Perhaps you meant podcast?
Good (short) read.
I enjoyed the repeated point of "the rules were a framework," and "make it up, yourself, sport."
And I followed through to other articles in the series where the author was continually amazed by concept of "wing it."
We should send the dude a copy of Cutlass. Cutlass is, of course, all about winging it. My favorite single Cutlass moment is STILL:
RED: OK, that's a 6 in Phase B. Tony, how did you screw up the provisioning?
TONY: *thinks* I come back with a slave.
RED: (laughing) A SLAVE?
TONY: (in terrible Italian accent) You-a told me to come back with-a "sals" (sails). This is-a Sal!
Otherwise, it's the same thing we mock with current D&D... The need to create endless books to codify things that don't need to be codified. Fake it and have fun. 3/4 Dwarf? Oh, grow up, take your infra vision, and no CON bonus for you. Done.
Although one might say the line of two page games is getting out of hand. For the most part it's the same breakdown of four classes per game, four d6 tables to resolve actions, three classes get a bonus on one, a penalty on another, and one jack-of-all-trades with neither. Don't really need all the different "genres," but... Infinite genres of the same rules sell.
Take the "Open License' d20 rules, change the feats and call it a new game? Ok.
Guess that's where the settings come in. The strength of EPT wasn't the rules, it was that MAR Barker spent 40 years world building. Tolkien began writing Middle Earth in 1913. The Hobbit came out in 1937, LotR in 54. Again, decades just world building.
So does sex, but, really, why is there the occasional attempt to codify sex into rules?
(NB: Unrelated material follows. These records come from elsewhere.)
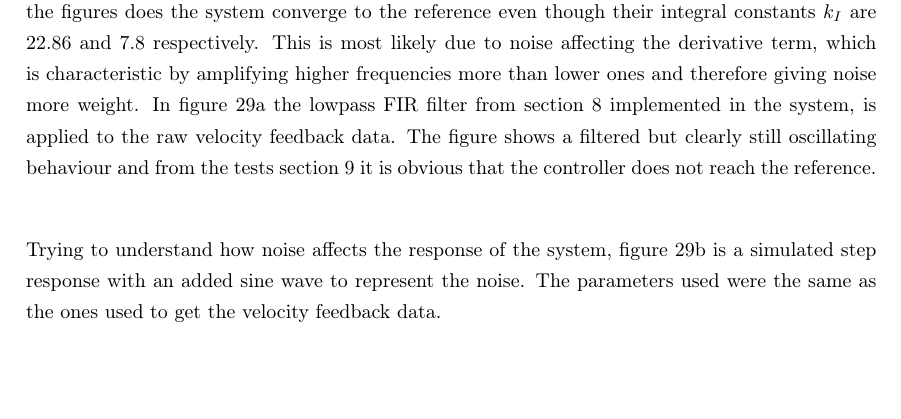
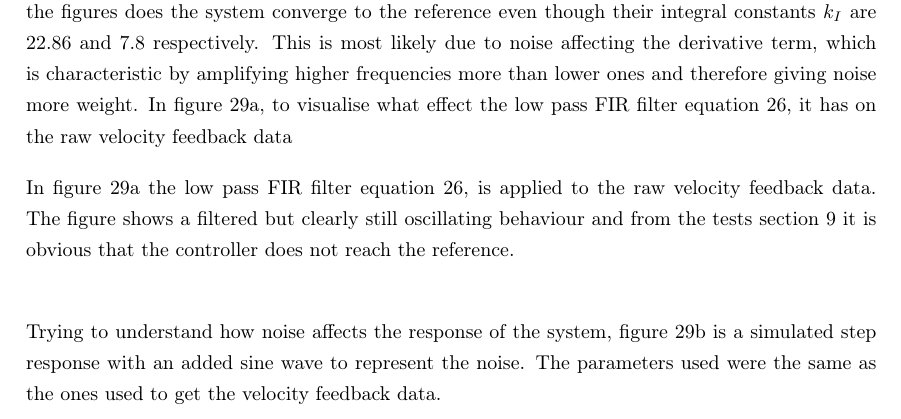
Before and after one commit to JakobGroeftehauge/4.-Semester-Projekt-PR04, a LaTeX paper (main.tex, which reads Sections/Miscellaneous/Discussion.tex): part of page 41 of 49, cut so that both start at the same text, the shorter picture padded with empty space. Compiled offline with pdfLaTeX.

Commit message:
10.31 23-05-2019

```diff
--- a/Sections/Miscellaneous/Discussion.tex
+++ b/Sections/Miscellaneous/Discussion.tex
@@ -82,7 +82,9 @@ For a constant time period of $\SI{ 1 }{ \milli \second }$, this would only yiel
 \subsubsection*{Effects on Step response}
 
 \subsubsection*{The Filtering} \label{subsec:TheFiltering}
-As described in section \ref{}, filtering the feedback data was at first not assumed vital to achieve good system response. With the very oscillatory velocity feedback data presented in figure \ref{fig:StepVelZN} and \ref{fig:StepVelModel} however, it is apparent that filtering is particularly important in this system. In neither of the figures does the system converge to the reference even though their integral constants $k_I$ are $22.86$ and $7.8$ respectively. This is most likely due to noise affecting the derivative term, which is characteristic by amplifying higher frequencies more than lower ones and therefore giving noise more weight. In figure \ref{fig:FilteredStepRespons5Order} the lowpass FIR filter from section \ref{sec:System_Integration_N_Implementation} implemented in the system, is applied to the raw velocity feedback data. The figure shows a filtered but clearly still oscillating behaviour and from the tests section \ref{sec:Test} it is obvious that the controller does not reach the reference.\\
+As described in section \ref{}, filtering the feedback data was at first not assumed vital to achieve good system response. With the very oscillatory velocity feedback data presented in figure \ref{fig:StepVelZN} and \ref{fig:StepVelModel} however, it is apparent that filtering is particularly important in this system. In neither of the figures does the system converge to the reference even though their integral constants $k_I$ are $22.86$ and $7.8$ respectively. This is most likely due to noise affecting the derivative term, which is characteristic by amplifying higher frequencies more than lower ones and therefore giving noise more weight. In figure \ref{fig:FilteredStepRespons5Order}, to visualise what effect the low pass FIR filter equation \ref{eq:derivative_filter}, it has on the raw velocity feedback data
+
+In figure \ref{fig:FilteredStepRespons5Order} the low pass FIR filter equation \ref{eq:derivative_filter}, is applied to the raw velocity feedback data. The figure shows a filtered but clearly still oscillating behaviour and from the tests section \ref{sec:Test} it is obvious that the controller does not reach the reference.\\
 
 Trying to understand how noise affects the response of the system, figure  \ref{fig:StepResponsAddedNoise} is a simulated step response with an added sine wave to represent the noise. The parameters used were the same as the ones used to get the velocity feedback data.
 
```
Also changed, not shown: Sections/Miscellaneous/Images/System_overview.pdf, 1 other file.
I know which of my Cutlass dudes got laid a lot (Hugo), and which ones were celibates (Leon), and we didn't need to dice for Hugo to have a good time. If a story event could interpret as Hugo getting some, he got some, because Hugo would go get it. Perhaps only Hugo remembers Xanadu fondly...